◆ **Problem to solve**:
Go over the records and copy every line with the string "property".

◆ **Extracted records**:
▬▬▬▬▬▬▬▬▬▬
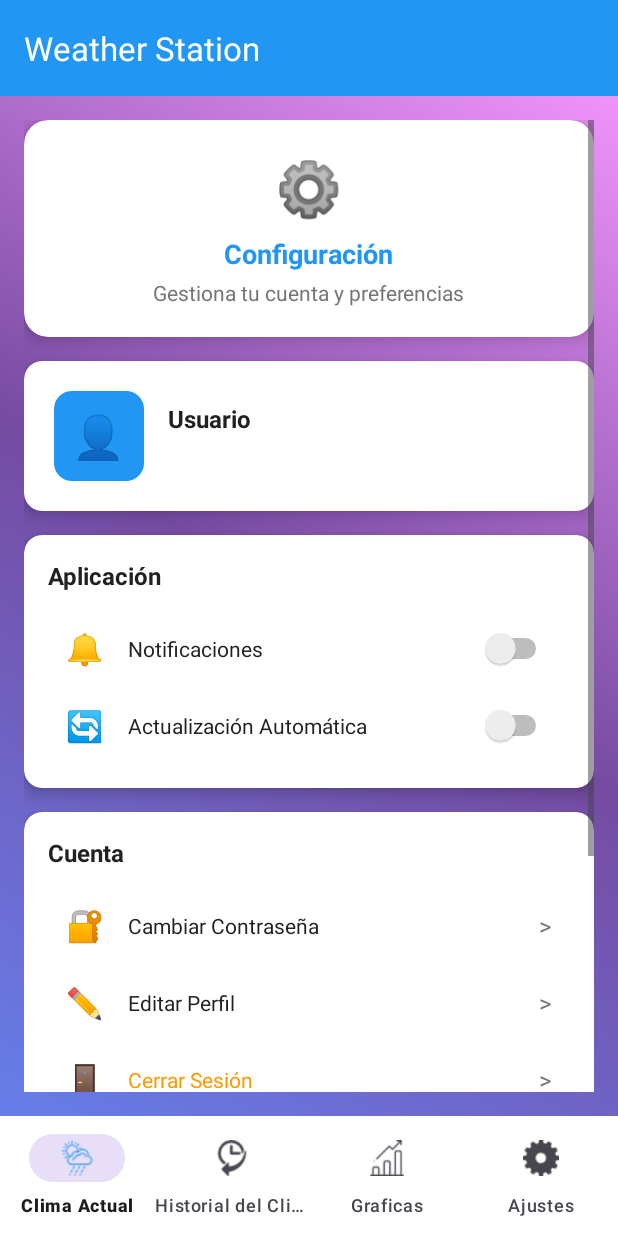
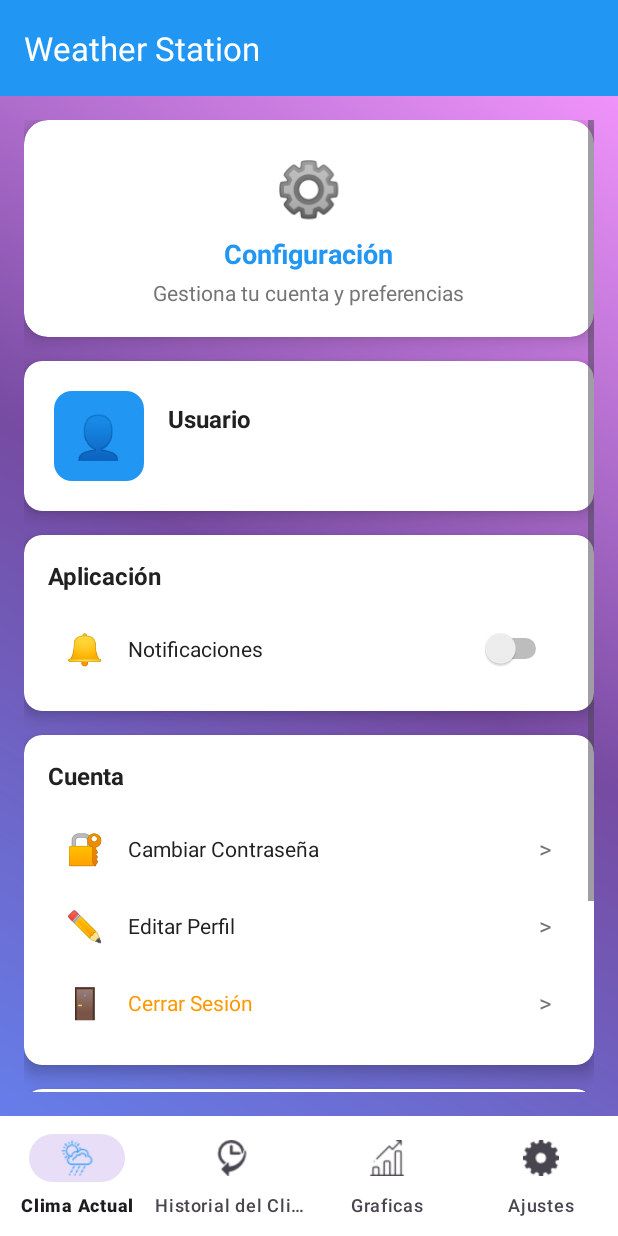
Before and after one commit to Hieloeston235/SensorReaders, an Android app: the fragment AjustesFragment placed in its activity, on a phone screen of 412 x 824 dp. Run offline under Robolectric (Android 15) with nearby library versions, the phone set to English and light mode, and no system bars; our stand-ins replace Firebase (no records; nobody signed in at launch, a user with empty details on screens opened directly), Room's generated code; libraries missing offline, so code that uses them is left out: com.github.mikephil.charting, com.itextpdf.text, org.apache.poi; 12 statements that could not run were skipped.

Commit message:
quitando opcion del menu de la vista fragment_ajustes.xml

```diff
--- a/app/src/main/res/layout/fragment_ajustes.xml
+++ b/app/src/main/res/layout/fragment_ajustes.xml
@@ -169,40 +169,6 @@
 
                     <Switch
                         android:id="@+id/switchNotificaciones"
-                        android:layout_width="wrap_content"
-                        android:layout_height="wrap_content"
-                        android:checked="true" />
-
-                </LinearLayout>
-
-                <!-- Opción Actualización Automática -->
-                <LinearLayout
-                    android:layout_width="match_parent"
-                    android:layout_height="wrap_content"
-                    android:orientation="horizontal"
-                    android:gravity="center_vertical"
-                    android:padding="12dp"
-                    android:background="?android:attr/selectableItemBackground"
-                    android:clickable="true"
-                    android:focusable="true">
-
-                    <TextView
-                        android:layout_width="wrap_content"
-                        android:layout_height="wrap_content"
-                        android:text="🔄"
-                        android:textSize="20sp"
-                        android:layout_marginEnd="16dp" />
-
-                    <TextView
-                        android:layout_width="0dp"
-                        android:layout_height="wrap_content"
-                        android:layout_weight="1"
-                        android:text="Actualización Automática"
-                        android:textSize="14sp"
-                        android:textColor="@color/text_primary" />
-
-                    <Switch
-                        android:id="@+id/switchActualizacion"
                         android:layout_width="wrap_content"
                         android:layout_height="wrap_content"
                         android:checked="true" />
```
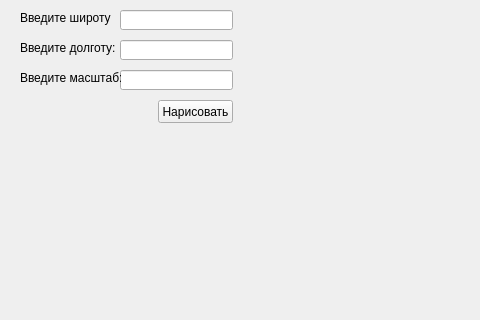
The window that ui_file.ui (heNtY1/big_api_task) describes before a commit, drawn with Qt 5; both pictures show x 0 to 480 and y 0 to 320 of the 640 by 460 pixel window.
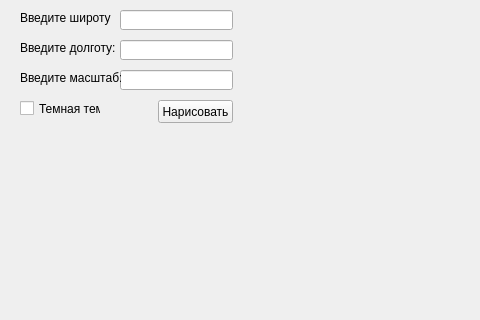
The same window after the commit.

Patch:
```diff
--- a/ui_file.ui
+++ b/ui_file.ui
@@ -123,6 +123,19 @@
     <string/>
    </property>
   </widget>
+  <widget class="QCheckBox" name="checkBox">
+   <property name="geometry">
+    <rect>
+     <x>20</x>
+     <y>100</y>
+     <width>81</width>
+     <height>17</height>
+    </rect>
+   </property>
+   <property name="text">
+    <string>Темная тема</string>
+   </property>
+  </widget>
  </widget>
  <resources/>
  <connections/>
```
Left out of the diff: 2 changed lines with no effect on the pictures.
▬▬▬▬▬▬▬▬▬▬
◆ **Answer space**:
    </property>
+   <property name="geometry">
+   </property>
+   <property name="text">
+   </property>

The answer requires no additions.